**Information**
_ _ _ _ _

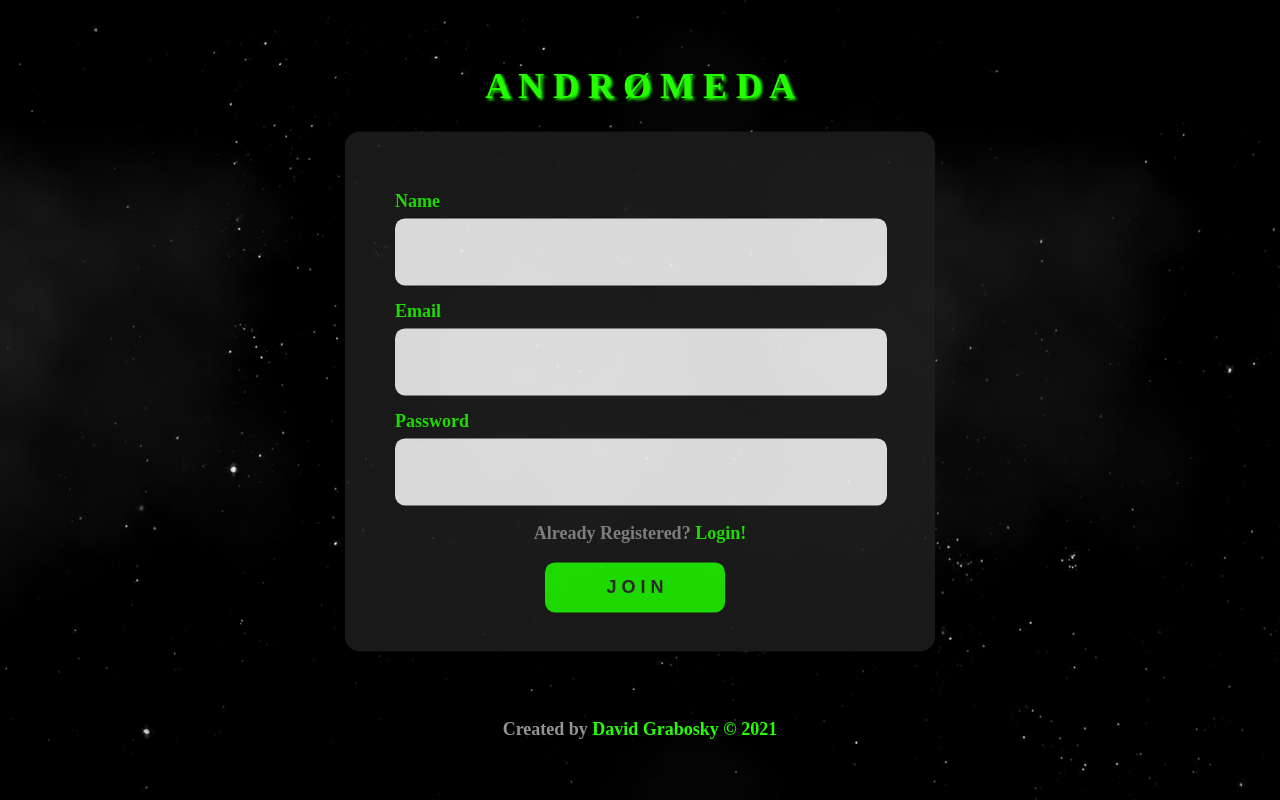
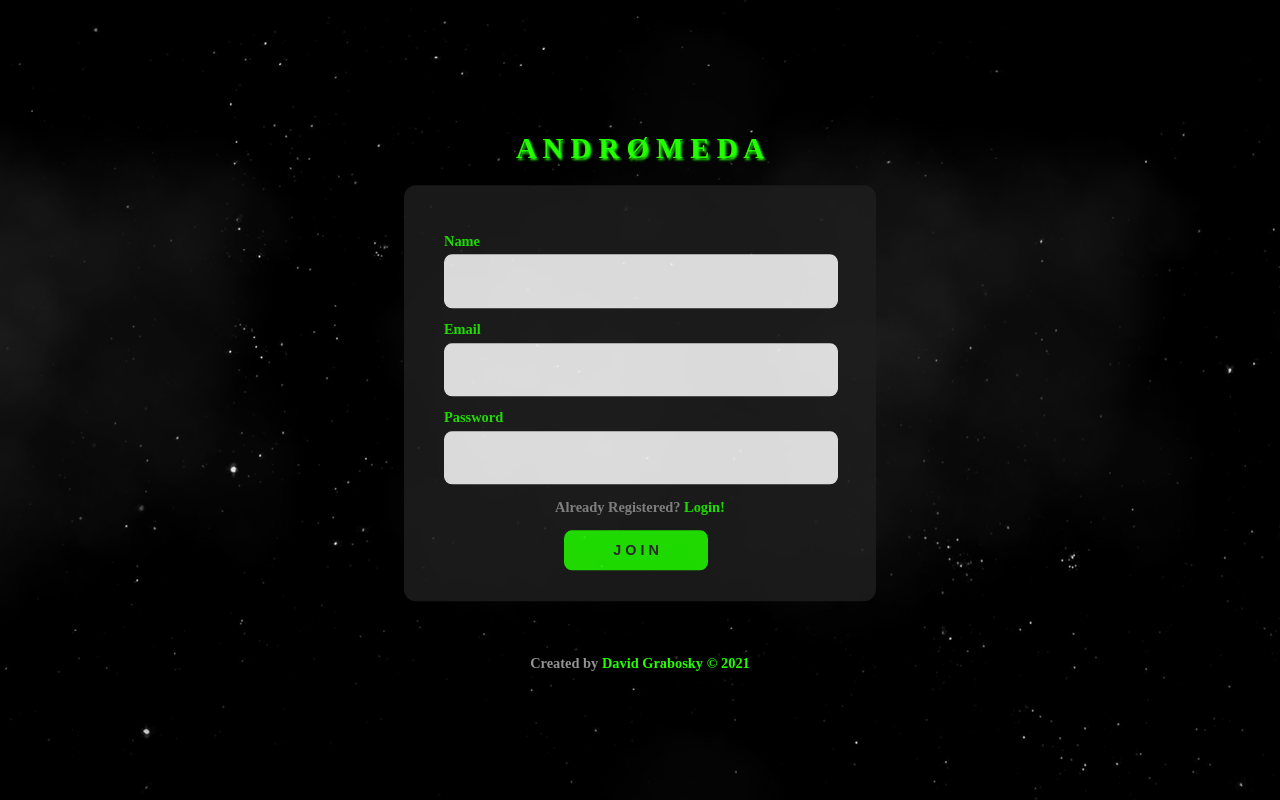
Before and after one commit to azurize/andromeda, a Flask app: page /create/ in a window 1280 px wide. Run offline with Flask 2, Linux system fonts and the light colour scheme; some web fonts are replaced.

Commit message:
Added zoom property to create window

```diff
--- a/static/css/styles.css
+++ b/static/css/styles.css
@@ -21,6 +21,7 @@ html {
     margin-right: -50%;
     transform: translate(-50%, -50%);
     z-index: 3;
+    zoom: 0.8;
 }
 
 .login__title__text {
```
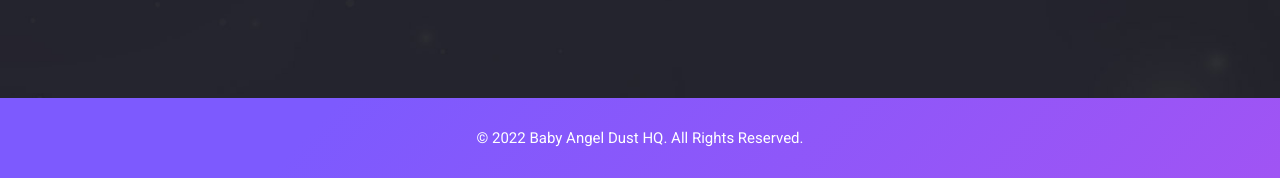
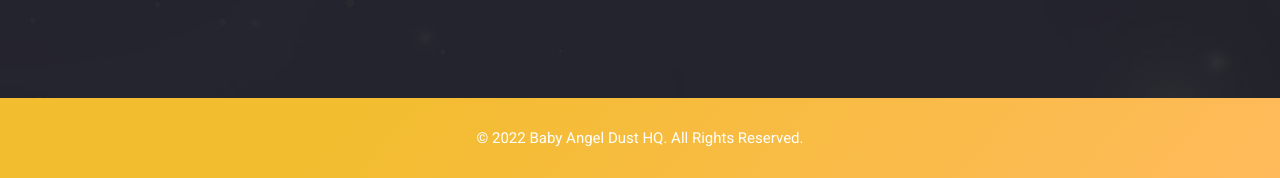
Before and after one commit to DrChesskinily/anal, a plain HTML site: page index.html in a window 1280 px wide. Shown: the part 3590-3768 px from the top of the page. Drawn offline with nearby package versions, Linux system fonts and the light colour scheme.

Commit message:
nena maldicion

```diff
--- a/assets/css/templatemo-liberty-market.css
+++ b/assets/css/templatemo-liberty-market.css
@@ -1225,8 +1225,8 @@ Footer Style
 */
 
 footer {
-  background: rgb(125,90,254);
-  background: linear-gradient(132deg, rgba(125,90,254,1) 25%, rgba(160,84,244,1) 100%);
+  background: #F2BD2E;
+  background: linear-gradient(132deg, #F2BD2E 25%, #FFBA5B 100%);
   text-align: center;
   padding: 25px 0px;
 }
```
Also changed, not shown: assets/images/logod.png, assets/images/wave-haikei.png (added).
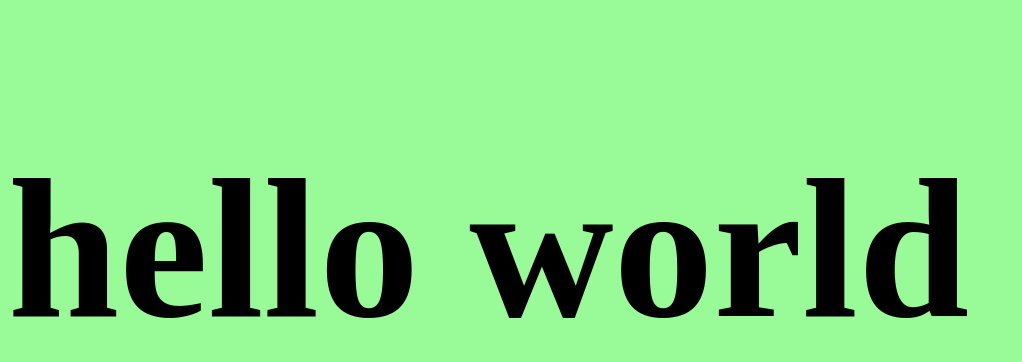
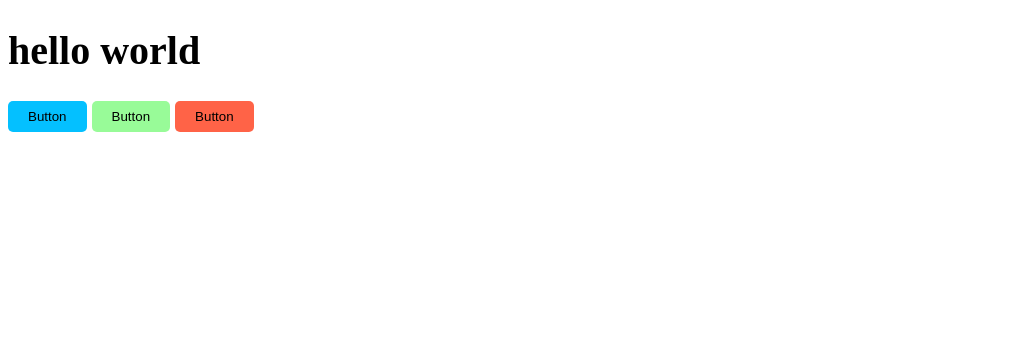
Before and after one commit to A-PRASATHARUMUGAM/MY-CODING__P, a PHP site: page /SASS/src/index.html in a window 1280 px wide. Shown: the top 362 px of the page, without its empty margins (0-1022 px from the left). Run offline with PHP 8.4, Linux system fonts and the light colour scheme.

Commit message:
try scss variables and parsical

```diff
--- a/SASS/css/style.css
+++ b/SASS/css/style.css
@@ -1,10 +1,27 @@
+.primary-button {
+  background-color: #04c0ff;
+  border: none;
+  padding: 8px 20px;
+  border-radius: 5px;
+}
+
+.success-button {
+  background-color: palegreen;
+  border: none;
+  padding: 8px 20px;
+  border-radius: 5px;
+}
+
+.danger-button {
+  background-color: tomato;
+  border: none;
+  padding: 8px 20px;
+  border-radius: 5px;
+}
+
 body {
-  background-color: palegreen;
+  background-color: white;
   font-size: 20px;
 }
 
-h1 {
-  font-size: 10em;
-}
-
 /*# sourceMappingURL=style.css.map */
--- /dev/null
+++ b/SASS/sass/_button.scss
@@ -0,0 +1,20 @@
+@import "variable";
+
+.primary-button{
+    background-color:$primary-button;
+    border:none;
+    padding: 8px 20px;
+    border-radius: 5px;
+}
+.success-button{
+  background-color:$success-button;
+  border:none;
+  padding: 8px 20px;
+  border-radius: 5px;
+}
+.danger-button{
+ background-color: $danger-button;
+ border:none;
+ padding: 8px 20px;
+ border-radius: 5px;
+}
--- /dev/null
+++ b/SASS/sass/_variable.scss
@@ -0,0 +1,5 @@
+// Button
+$primary-button:#04c0ff;
+$success-button:palegreen;
+$danger-button:tomato;
+// Text style
--- a/SASS/sass/index.scss
+++ b/SASS/sass/index.scss
@@ -1,8 +1,8 @@
+@import "variable";
+@import "button";
+
 body{
-    background-color: palegreen;
+    background-color: white;
     font-size: 20px;
-}
-h1{
-    font-size:10em;
 
 }
--- a/SASS/src/index.html
+++ b/SASS/src/index.html
@@ -9,5 +9,9 @@
 <body>
     <h1>hello world </h1>
 
+    <button class="primary-button"> Button</button>
+    <button class="success-button"> Button</button>
+    <button class="danger-button">Button </button>
+
 </body>
 </html>
```
Also changed, not shown: 1 other file.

_ _ _ _ _

**The problem**
Without including any pictures, reproduce the data exactly.

**Exercise answer**
Before and after one commit to azurize/andromeda, a Flask app: page /create/ in a window 1280 px wide. Run offline with Flask 2, Linux system fonts and the light colour scheme; some web fonts are replaced.

Commit message:
Added zoom property to create window

```diff
--- a/static/css/styles.css
+++ b/static/css/styles.css
@@ -21,6 +21,7 @@ html {
     margin-right: -50%;
     transform: translate(-50%, -50%);
     z-index: 3;
+    zoom: 0.8;
 }
 
 .login__title__text {
```
Before and after one commit to DrChesskinily/anal, a plain HTML site: page index.html in a window 1280 px wide. Shown: the part 3590-3768 px from the top of the page. Drawn offline with nearby package versions, Linux system fonts and the light colour scheme.

Commit message:
nena maldicion

```diff
--- a/assets/css/templatemo-liberty-market.css
+++ b/assets/css/templatemo-liberty-market.css
@@ -1225,8 +1225,8 @@ Footer Style
 */
 
 footer {
-  background: rgb(125,90,254);
-  background: linear-gradient(132deg, rgba(125,90,254,1) 25%, rgba(160,84,244,1) 100%);
+  background: #F2BD2E;
+  background: linear-gradient(132deg, #F2BD2E 25%, #FFBA5B 100%);
   text-align: center;
   padding: 25px 0px;
 }
```
Also changed, not shown: assets/images/logod.png, assets/images/wave-haikei.png (added).
Before and after one commit to A-PRASATHARUMUGAM/MY-CODING__P, a PHP site: page /SASS/src/index.html in a window 1280 px wide. Shown: the top 362 px of the page, without its empty margins (0-1022 px from the left). Run offline with PHP 8.4, Linux system fonts and the light colour scheme.

Commit message:
try scss variables and parsical

```diff
--- a/SASS/css/style.css
+++ b/SASS/css/style.css
@@ -1,10 +1,27 @@
+.primary-button {
+  background-color: #04c0ff;
+  border: none;
+  padding: 8px 20px;
+  border-radius: 5px;
+}
+
+.success-button {
+  background-color: palegreen;
+  border: none;
+  padding: 8px 20px;
+  border-radius: 5px;
+}
+
+.danger-button {
+  background-color: tomato;
+  border: none;
+  padding: 8px 20px;
+  border-radius: 5px;
+}
+
 body {
-  background-color: palegreen;
+  background-color: white;
   font-size: 20px;
 }
 
-h1 {
-  font-size: 10em;
-}
-
 /*# sourceMappingURL=style.css.map */
--- /dev/null
+++ b/SASS/sass/_button.scss
@@ -0,0 +1,20 @@
+@import "variable";
+
+.primary-button{
+    background-color:$primary-button;
+    border:none;
+    padding: 8px 20px;
+    border-radius: 5px;
+}
+.success-button{
+  background-color:$success-button;
+  border:none;
+  padding: 8px 20px;
+  border-radius: 5px;
+}
+.danger-button{
+ background-color: $danger-button;
+ border:none;
+ padding: 8px 20px;
+ border-radius: 5px;
+}
--- /dev/null
+++ b/SASS/sass/_variable.scss
@@ -0,0 +1,5 @@
+// Button
+$primary-button:#04c0ff;
+$success-button:palegreen;
+$danger-button:tomato;
+// Text style
--- a/SASS/sass/index.scss
+++ b/SASS/sass/index.scss
@@ -1,8 +1,8 @@
+@import "variable";
+@import "button";
+
 body{
-    background-color: palegreen;
+    background-color: white;
     font-size: 20px;
-}
-h1{
-    font-size:10em;
 
 }
--- a/SASS/src/index.html
+++ b/SASS/src/index.html
@@ -9,5 +9,9 @@
 <body>
     <h1>hello world </h1>
 
+    <button class="primary-button"> Button</button>
+    <button class="success-button"> Button</button>
+    <button class="danger-button">Button </button>
+
 </body>
 </html>
```
Also changed, not shown: 1 other file.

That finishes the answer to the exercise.